We know the power of travel can change you – and so do the teachers we partner with. Unfortunately, lots of schools just don’t have the resources and funding to send classes overseas. That’s where FLYTE comes in. We serve underserved communities around the United States that don’t have the resources to send their students on class trips abroad. So far we have sent entire classes to Mexico, Ecuador, and Cuba.
I think every band is a little cautious when the drummer starts to write tunes.
And with your help, we did it again. We raised over $18,000 to help these students go on their school trip to Guatemala!
The students, the school, the parents, me we all thank you for being part of this! In late June, they landed back in Montana, so today I wanted to give you an update on their trip so you know where your help went.
Remember, Victor School is located in the small rural town of Victor, Montana that serves a total student population of 300 where 100% of the students receive free or reduced-price school lunch. The poverty rate is high in this community and many families struggle to make ends meet. Their teacher Lindsey was excited to partner with us to make sure her students had the opportunity to see a part of the world they’d never gotten to see before.After three flights and nearly 20 hours of travel, the kids made it to Guatemala. For most, this was their first time leaving the United States, visiting a developing country, being in a place where the culture and language are starkly different than that of their hometown, and for some, it was their first time out of Montana!
FLYTE trips are not just vacations for teens. The itineraries are crafted to include various forms of learning, teaching, adventuring, interacting with local communities, and participating in activities that push themselves out of their comfort zones.The students spent the first part of their trip in the city of Antigua, where they took Spanish lessons (which brought their language studies from Montana to life) and climbed the Pacaya volcano.
That adventure impacted the students and what they thought they were capable of so much that they stopped on their way down and journaled to document their exhilaration and acknowledge themselves for what they had accomplished.On the shores of Lake Atitlán, they experienced living communally. Part of their service learning took place at the Amigos de Santa Cruz, a local NGO, where they made authentic Mayan cuisine, learned about vocational training programs, and donated books they collected in Montana for the NGO’s preschool library. They also spent an afternoon connecting, playing soccer and hacky sack with the neighborhood kids.They spent time volunteering with Konojel, a nonprofit whose mission is to reduce chronic malnutrition and endemic poverty.
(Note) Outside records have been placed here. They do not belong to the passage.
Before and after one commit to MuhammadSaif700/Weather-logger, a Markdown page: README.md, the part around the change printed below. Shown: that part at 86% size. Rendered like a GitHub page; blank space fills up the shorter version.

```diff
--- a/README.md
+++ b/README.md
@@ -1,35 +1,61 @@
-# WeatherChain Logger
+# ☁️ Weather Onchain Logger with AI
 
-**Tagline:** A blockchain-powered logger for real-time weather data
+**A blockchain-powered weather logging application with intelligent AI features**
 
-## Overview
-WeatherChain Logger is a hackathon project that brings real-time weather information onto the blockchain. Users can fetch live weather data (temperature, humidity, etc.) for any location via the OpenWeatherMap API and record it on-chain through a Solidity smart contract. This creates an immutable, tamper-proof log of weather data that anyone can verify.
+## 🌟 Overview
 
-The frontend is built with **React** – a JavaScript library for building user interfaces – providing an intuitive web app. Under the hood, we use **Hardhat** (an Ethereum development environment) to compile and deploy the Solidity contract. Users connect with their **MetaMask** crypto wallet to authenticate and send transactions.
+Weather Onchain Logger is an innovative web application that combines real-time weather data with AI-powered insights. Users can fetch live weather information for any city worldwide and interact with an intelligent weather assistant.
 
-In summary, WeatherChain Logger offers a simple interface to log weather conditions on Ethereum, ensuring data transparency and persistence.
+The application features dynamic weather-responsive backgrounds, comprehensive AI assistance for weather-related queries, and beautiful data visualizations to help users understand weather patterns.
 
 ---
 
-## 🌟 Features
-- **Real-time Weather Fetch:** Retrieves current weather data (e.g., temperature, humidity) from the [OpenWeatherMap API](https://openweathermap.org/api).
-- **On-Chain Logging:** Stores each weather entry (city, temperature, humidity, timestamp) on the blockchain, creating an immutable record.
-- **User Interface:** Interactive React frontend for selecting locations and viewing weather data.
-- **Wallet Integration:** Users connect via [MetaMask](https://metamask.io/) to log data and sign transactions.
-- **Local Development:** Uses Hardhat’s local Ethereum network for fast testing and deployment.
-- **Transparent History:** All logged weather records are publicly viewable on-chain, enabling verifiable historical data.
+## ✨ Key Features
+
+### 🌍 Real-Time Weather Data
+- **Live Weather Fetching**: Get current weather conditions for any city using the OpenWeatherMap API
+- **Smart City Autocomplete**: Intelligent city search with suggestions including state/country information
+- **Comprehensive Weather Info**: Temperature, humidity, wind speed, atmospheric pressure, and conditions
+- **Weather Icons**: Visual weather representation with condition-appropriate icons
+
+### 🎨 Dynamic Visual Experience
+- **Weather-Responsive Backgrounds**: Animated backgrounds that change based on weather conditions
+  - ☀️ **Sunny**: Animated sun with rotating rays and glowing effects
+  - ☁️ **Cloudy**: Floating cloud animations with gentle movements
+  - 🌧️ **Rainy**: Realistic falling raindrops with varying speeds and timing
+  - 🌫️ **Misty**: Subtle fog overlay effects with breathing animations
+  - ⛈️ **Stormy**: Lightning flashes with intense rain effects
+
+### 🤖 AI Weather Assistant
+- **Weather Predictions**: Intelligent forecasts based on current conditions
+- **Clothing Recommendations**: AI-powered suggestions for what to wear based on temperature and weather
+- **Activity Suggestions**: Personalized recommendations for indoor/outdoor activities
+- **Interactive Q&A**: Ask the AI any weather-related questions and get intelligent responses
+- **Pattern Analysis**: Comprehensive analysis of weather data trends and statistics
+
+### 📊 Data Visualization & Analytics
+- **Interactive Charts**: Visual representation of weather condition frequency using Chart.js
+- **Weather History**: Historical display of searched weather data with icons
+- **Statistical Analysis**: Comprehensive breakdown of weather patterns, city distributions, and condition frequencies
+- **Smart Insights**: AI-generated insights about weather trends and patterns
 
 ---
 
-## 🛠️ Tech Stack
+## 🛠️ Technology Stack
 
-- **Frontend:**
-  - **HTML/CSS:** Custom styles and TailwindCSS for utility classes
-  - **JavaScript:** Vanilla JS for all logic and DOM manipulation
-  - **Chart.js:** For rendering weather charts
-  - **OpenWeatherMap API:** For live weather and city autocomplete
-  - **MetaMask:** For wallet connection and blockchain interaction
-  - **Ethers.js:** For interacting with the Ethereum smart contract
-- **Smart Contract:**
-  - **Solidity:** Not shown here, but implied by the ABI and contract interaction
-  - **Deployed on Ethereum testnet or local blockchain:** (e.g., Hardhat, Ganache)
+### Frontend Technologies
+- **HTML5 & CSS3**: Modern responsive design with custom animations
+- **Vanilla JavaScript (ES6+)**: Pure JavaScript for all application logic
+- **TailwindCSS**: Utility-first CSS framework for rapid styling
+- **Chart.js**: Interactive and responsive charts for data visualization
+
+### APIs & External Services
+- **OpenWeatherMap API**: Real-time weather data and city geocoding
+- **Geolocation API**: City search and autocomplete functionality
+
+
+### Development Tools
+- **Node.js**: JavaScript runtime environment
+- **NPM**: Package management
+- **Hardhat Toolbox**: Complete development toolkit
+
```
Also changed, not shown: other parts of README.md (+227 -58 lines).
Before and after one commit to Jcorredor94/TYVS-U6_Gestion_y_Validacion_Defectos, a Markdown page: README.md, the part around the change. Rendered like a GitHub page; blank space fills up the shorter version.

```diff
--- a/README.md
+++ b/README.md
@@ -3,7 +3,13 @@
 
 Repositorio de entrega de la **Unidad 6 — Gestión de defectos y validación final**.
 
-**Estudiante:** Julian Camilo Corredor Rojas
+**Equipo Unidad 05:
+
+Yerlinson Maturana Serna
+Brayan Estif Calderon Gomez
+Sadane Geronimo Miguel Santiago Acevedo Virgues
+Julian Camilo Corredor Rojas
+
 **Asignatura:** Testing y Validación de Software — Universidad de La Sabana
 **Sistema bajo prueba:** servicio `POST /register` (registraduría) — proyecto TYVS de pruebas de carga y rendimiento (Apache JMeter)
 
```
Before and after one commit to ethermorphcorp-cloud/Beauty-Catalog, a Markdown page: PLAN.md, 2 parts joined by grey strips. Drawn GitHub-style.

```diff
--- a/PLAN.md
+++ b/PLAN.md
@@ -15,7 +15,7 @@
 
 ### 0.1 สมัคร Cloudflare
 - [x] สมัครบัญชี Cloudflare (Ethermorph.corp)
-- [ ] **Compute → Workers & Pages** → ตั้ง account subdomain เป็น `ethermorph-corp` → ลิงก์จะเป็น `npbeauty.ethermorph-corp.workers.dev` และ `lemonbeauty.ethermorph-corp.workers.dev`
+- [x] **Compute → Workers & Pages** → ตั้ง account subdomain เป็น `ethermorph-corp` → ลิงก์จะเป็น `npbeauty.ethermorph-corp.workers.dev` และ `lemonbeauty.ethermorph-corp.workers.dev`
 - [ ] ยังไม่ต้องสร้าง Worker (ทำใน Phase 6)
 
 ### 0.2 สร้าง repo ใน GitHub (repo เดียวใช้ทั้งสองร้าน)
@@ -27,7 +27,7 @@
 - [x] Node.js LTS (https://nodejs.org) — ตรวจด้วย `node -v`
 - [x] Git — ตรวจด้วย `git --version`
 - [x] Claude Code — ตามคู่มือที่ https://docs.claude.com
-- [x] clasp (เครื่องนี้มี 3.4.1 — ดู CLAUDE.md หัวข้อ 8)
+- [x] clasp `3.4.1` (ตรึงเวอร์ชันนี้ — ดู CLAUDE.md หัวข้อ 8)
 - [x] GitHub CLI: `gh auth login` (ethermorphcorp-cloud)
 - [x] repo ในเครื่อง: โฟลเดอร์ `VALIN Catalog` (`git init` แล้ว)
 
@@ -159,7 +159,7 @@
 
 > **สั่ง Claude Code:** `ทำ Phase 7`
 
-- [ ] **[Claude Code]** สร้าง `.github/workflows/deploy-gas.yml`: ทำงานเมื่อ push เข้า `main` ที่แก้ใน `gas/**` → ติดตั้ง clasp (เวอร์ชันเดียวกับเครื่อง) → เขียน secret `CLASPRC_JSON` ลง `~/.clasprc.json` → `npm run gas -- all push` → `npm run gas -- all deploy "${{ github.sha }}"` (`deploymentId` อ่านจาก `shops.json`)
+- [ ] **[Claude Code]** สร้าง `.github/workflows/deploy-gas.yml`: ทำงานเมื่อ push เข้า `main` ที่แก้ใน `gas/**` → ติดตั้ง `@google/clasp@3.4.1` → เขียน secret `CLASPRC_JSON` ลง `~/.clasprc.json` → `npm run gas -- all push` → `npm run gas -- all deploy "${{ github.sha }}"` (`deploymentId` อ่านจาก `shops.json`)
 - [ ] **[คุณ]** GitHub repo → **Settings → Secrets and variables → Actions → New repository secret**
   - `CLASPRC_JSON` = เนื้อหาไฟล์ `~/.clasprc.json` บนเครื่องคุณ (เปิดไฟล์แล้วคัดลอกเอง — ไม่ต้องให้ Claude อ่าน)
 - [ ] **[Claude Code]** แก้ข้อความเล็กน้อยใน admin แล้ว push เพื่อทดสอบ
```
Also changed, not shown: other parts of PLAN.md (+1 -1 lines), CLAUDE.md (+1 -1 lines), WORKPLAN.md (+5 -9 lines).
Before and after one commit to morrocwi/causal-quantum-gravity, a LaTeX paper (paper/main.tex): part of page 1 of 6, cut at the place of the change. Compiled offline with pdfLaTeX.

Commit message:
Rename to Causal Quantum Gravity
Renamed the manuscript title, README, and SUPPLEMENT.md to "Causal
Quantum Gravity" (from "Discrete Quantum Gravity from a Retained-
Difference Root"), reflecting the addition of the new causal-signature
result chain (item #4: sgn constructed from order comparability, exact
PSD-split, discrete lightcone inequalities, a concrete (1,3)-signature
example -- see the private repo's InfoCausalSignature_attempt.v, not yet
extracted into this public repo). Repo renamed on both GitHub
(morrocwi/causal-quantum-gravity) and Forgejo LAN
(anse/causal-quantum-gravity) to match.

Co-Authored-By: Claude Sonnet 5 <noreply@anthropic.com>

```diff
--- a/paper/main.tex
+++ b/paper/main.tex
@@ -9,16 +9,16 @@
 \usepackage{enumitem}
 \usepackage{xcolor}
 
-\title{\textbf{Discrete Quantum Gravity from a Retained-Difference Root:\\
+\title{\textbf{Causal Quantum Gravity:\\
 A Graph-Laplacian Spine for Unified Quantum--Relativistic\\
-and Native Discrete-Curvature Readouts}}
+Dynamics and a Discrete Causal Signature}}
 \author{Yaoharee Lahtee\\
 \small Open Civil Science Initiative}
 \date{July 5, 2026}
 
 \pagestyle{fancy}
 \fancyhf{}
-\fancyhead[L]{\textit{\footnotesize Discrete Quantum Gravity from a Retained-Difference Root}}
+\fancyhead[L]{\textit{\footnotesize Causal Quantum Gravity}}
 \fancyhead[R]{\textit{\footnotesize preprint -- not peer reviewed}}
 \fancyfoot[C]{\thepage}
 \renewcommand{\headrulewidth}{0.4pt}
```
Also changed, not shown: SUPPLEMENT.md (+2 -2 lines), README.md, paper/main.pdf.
They helped out at the community center where undernourished children receive healthy meals and educational enrichment.